Many students have been on their own for months and sometimes years. Going home represents falling back into "family patterns." Whether you are 18 or 48, you still are the 'oldest, middle, youngest' in a family system. Parents and siblings have a hard time letting go of family roles, we all do. I am the youngest in my family. Until my mother died (when I was 32) every Christmas the gifts were not put under the tree until I went to bed! Yes, even in my 30's...I was still the youngest. When my older sister (she hates when I say that) and I were both home for the holidays it seemed as if she always drove. It is hard to bust out of family roles!

My sister and I are 3 years apart. When we went away to college, coming home had its joys and stresses. I would promise myself each year, no matter what, we wouldn't have any disagreements, rolling of the eyes, or other sisterly scenes. We managed to be civil for at least the first 3 days! Thank goodness we've had years to grow our relationship and discover that we can be both friends and siblings.

So how can we reduce stress during the holidays? Here are a few tips that have worked for me and I hope they work for you.

Make sure that you communicate to your family, both parents and siblings, the ways in which you've changed being at school. Often parents, in particular, can't believe you are "growing up and away." It’s an adjustment for both of you! It’s best to talk about your independence, and what expectations they might have for you. It's likely you may hear "in my house, you'll obey my rules."

This is a perfect time for parents and students to sit down and address expectations. While life at college may not have begun until after 11:00pm, your folks will not appreciate the return at 3:00am. Remember they have a schedule that they have become used to as well!

Remember your parents are real people. Ask them how they are doing in their work, home and family life. Often students begin to see changes in their families that make them uneasy. A parent divorcing or single parents re-partnering, or the recent loss in your parent's family of origin. Parents having job changes, or moving from the "family" home can all create stress. These topics aren't off limits for you to discuss with your parents. They may appreciate your sensitivity, and be aware that you know the world no longer revolves just around you.
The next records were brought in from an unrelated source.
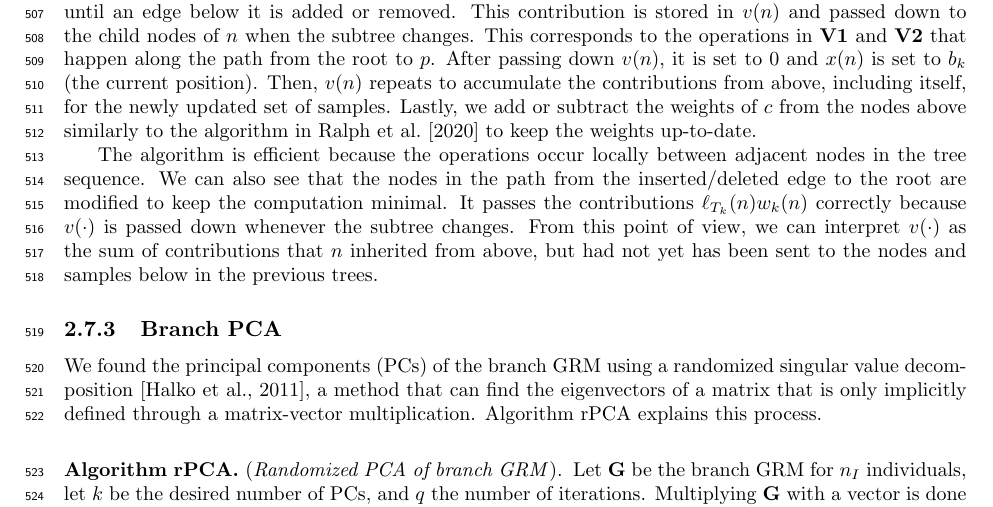
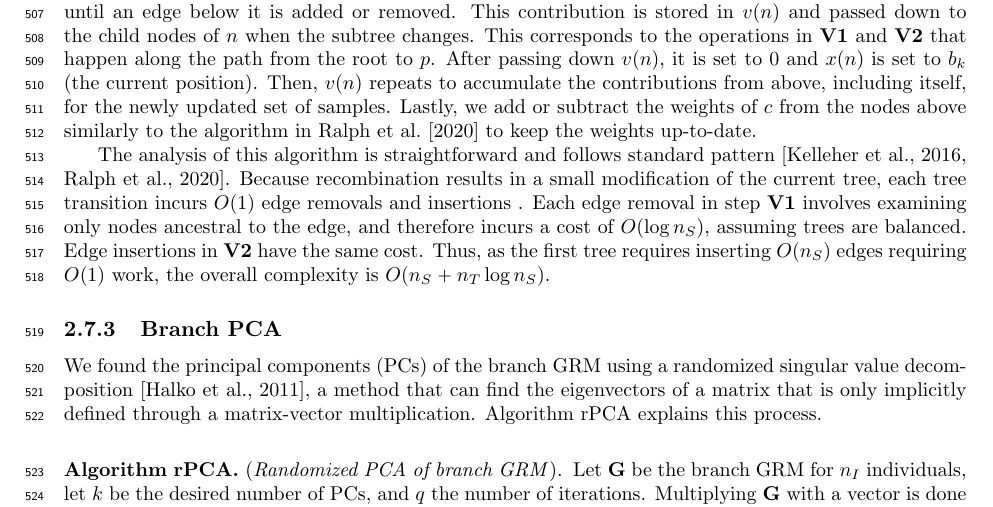
Before and after one commit to tskit-dev/genetic-relatedness-paper, a LaTeX document (main.tex, which reads methods.tex): part of page 16 of 35, cut so that both start at the same text. Compiled offline with pdfLaTeX.

Commit message:
Algorithm analysis

```diff
--- a/methods.tex
+++ b/methods.tex
@@ -1139,53 +1139,53 @@ so by accumulating values of haplotypes, we reduce the amount of necessary work.
 % Paragraph on describing the matvec algorithm
 We can see from equation~\eqref{eq:similar_ralph2020} that $\mathbf{C}\mathbf{w}$ is
 a sum of the contributions $\ell_{T_k}(n)w_k(n)$ of nodes specific to local trees.
-%
 Adding these contributions directly to the entries of $\mathbf{C}\mathbf{w}$ is
 inefficient due to the sheer number of node and sample pairs.
-%
 We can mitigate this by pushing down the contribution of the nodes only to their adjacent child nodes at a time,
 in the hope that the contributions will be passed to the correct samples corresponding to the entries of $\mathbf{C}\mathbf{w}$.
-%
 This is because the local connection between the nodes is extremely sparse in the tree sequence.
 The role of value $v(\cdot)$ is precisely to deliver the contributions correctly downwards the trees.
-%
 For each tree $T_k$, we want to ensure that $n$'s contribution is passed down only to
 the samples $s$ such that $s \le_{T_k} n$.
-%
 A straightforward way is to pass down the contributions at every position $k$.
-%
 Notice that the samples below a node do not change until the subtree beneath it changes.
-%
 This change is triggered by edge insertions and deletions happening below the edge,
 so we wait until the change happens.
-%
 Each node accumulates the contributions that are passed down from above
 until an edge below it is added or removed.
-%
 This contribution is stored in $v(n)$ and passed down to the child nodes of $n$ when the subtree changes.
-%
 This corresponds to the operations in $\mathbf{V1}$ and $\mathbf{V2}$
 that happen along the path from the root to $p$.
-%
 After passing down $v(n)$, it is set to $0$ and $x(n)$ is set to $b_k$ (the current position).
-%
 Then, $v(n)$ repeats to accumulate the contributions from above, including itself,
 for the newly updated set of samples.
-%
 Lastly, we add or subtract the weights of $c$ from the nodes above similarly to
 the algorithm in \citet{ralph2020efficiently} to keep the weights up-to-date.
 
-% Paragraph on the efficiency of the algorithm
-The algorithm is efficient because the operations occur locally between adjacent nodes in the tree sequence.
-%
-We can also see that the nodes in the path from the inserted/deleted edge to the root are
-modified to keep the computation minimal.
-%
-It passes the contributions $\ell_{T_k}(n)w_k(n)$ correctly because
-$v(\cdot)$ is passed down whenever the subtree changes.
-%
-From this point of view, we can interpret $v(\cdot)$ as the sum of contributions that $n$ inherited from above,
-but had not yet has been sent to the nodes and samples below in the previous trees.
+% JK: These notes belong in the explanation bit, maybe?
+% % Paragraph on the efficiency of the algorithm
+% The algorithm is efficient because the operations occur locally between adjacent nodes in the tree sequence.
+% %
+% We can also see that the nodes in the path from the inserted/deleted edge to the root are
+% modified to keep the computation minimal.
+% %
+% It passes the contributions $\ell_{T_k}(n)w_k(n)$ correctly because
+% $v(\cdot)$ is passed down whenever the subtree changes.
+% %
+% From this point of view, we can interpret $v(\cdot)$ as the sum of contributions that $n$ inherited from above,
+% but had not yet has been sent to the nodes and samples below in the previous trees.
+
+
+The analysis of this algorithm is straightforward and follows  standard
+pattern~\citep{kelleher2016efficient,ralph2020efficiently}. Because
+recombination results in a small modification of the current tree,
+each tree transition
+incurs $O(1)$ edge removals and insertions . Each edge removal in step \textbf{V1}
+involves examining only nodes ancestral to the edge, and therefore incurs
+a cost of $O(\log{n_S})$, assuming trees are balanced. Edge insertions
+in \textbf{V2} have the same cost. Thus,
+as the first tree requires inserting $O(n_S)$ edges requiring $O(1)$
+work, the overall complexity is $O(n_S + n_T \log{n_S})$.
 
 % --- PCA ----------------------------------------------------------------
 
```
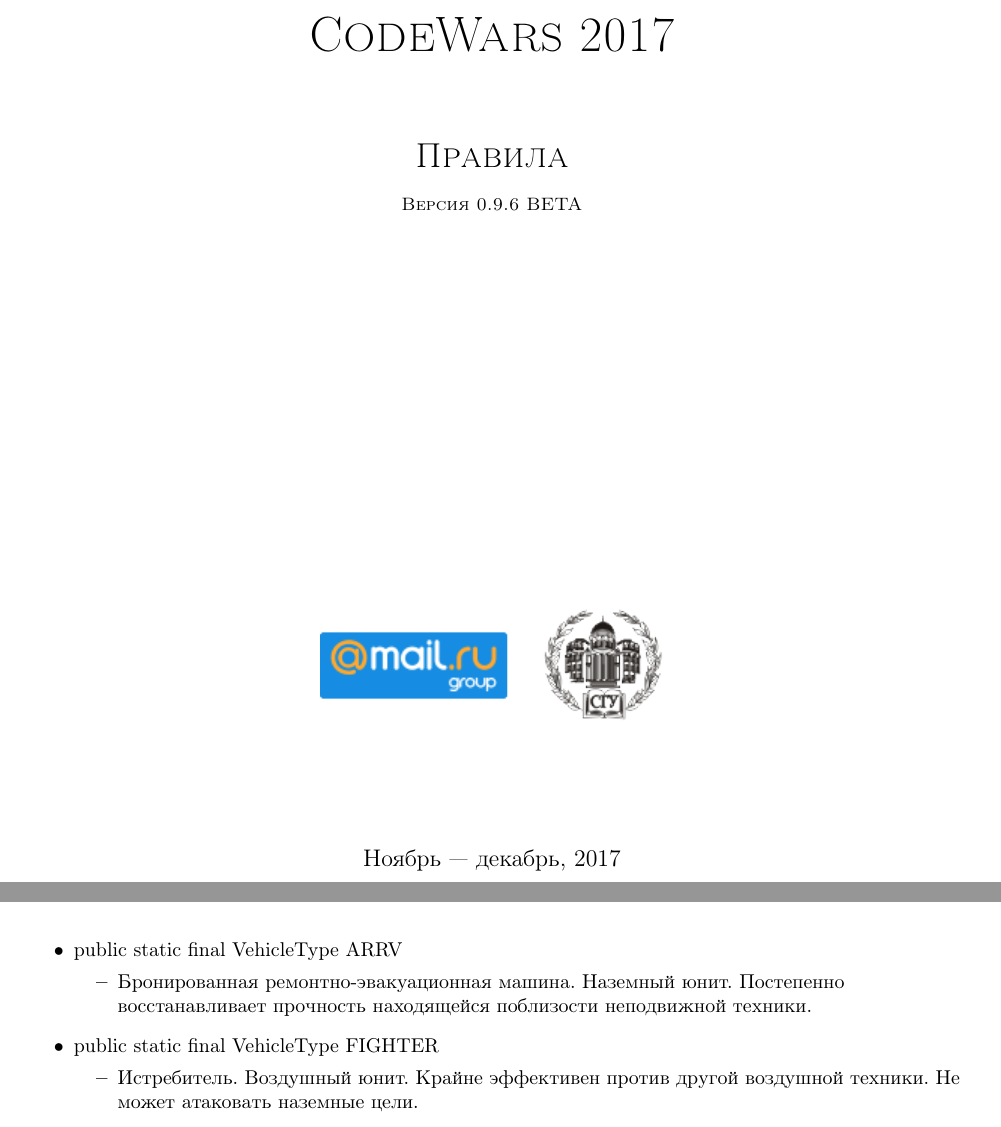
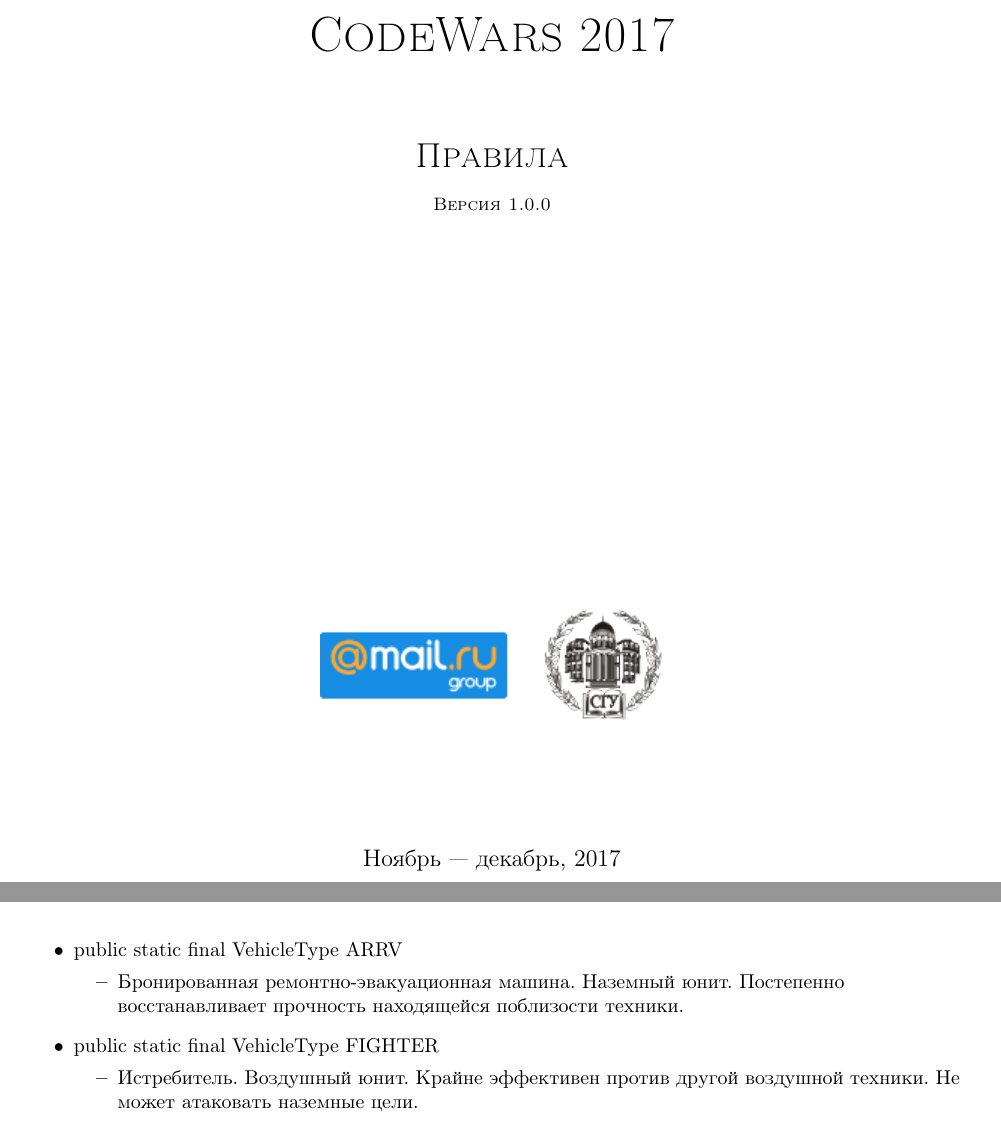
Before and after one commit to Russian-AI-Cup-2017/Tutorial, a LaTeX document (JavaDocsRu.tex): two parts of pages 1 and 47 of 53, joined at a grey line, cut so that both start at the same text. Compiled offline with pdfLaTeX; a LaTeX package or settings file that is missing is left out.

Commit message:
Fixed bug.

```diff
--- a/JavaDocsRu.tex
+++ b/JavaDocsRu.tex
@@ -124,7 +124,7 @@
 \textsc{\Huge CodeWars 2017}\\
 \vspace{0.50in}
 \textsc{\LARGE Правила}\\
-\textsc{\small Версия 0.9.6 BETA}\\
+\textsc{\small Версия 1.0.0}\\
 \vspace{2.75in}
 \includegraphics{images/mail-ru-and-ssu-logo.png}
 }
@@ -3487,7 +3487,7 @@ VehicleType}}
 \begin{itemize}
 \item{
 public static final VehicleType ARRV\begin{itemize}\item{\vskip -.9ex Бронированная ремонтно-эвакуационная машина. Наземный юнит.
- Постепенно восстанавливает прочность находящейся поблизости неподвижной техники.}\end{itemize}
+ Постепенно восстанавливает прочность находящейся поблизости техники.}\end{itemize}
 }
 \item{
 public static final VehicleType FIGHTER\begin{itemize}\item{\vskip -.9ex Истребитель. Воздушный юнит. Крайне эффективен против другой воздушной техники. Не может атаковать наземные цели.}\end{itemize}
```
Also changed, not shown: TutorialRu.pdf.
Take time for yourself! Relax, and enjoy. Don't spend all your time on MySpace or Facebook, or with your i-pod. See your friends home from other colleges. Be grateful for time to re-connect. Exercise and get some sleep!

Let's remember the greatest gift we can give is our love and care for our families and friends. When things get "tight," and you know they will, hold on to the following words: Compromise, Accommodate, Be Grateful, Be Lovingly Honest, Respectful, Communicate, and Celebrate.

Have a terrific holiday with all those you love and who love you.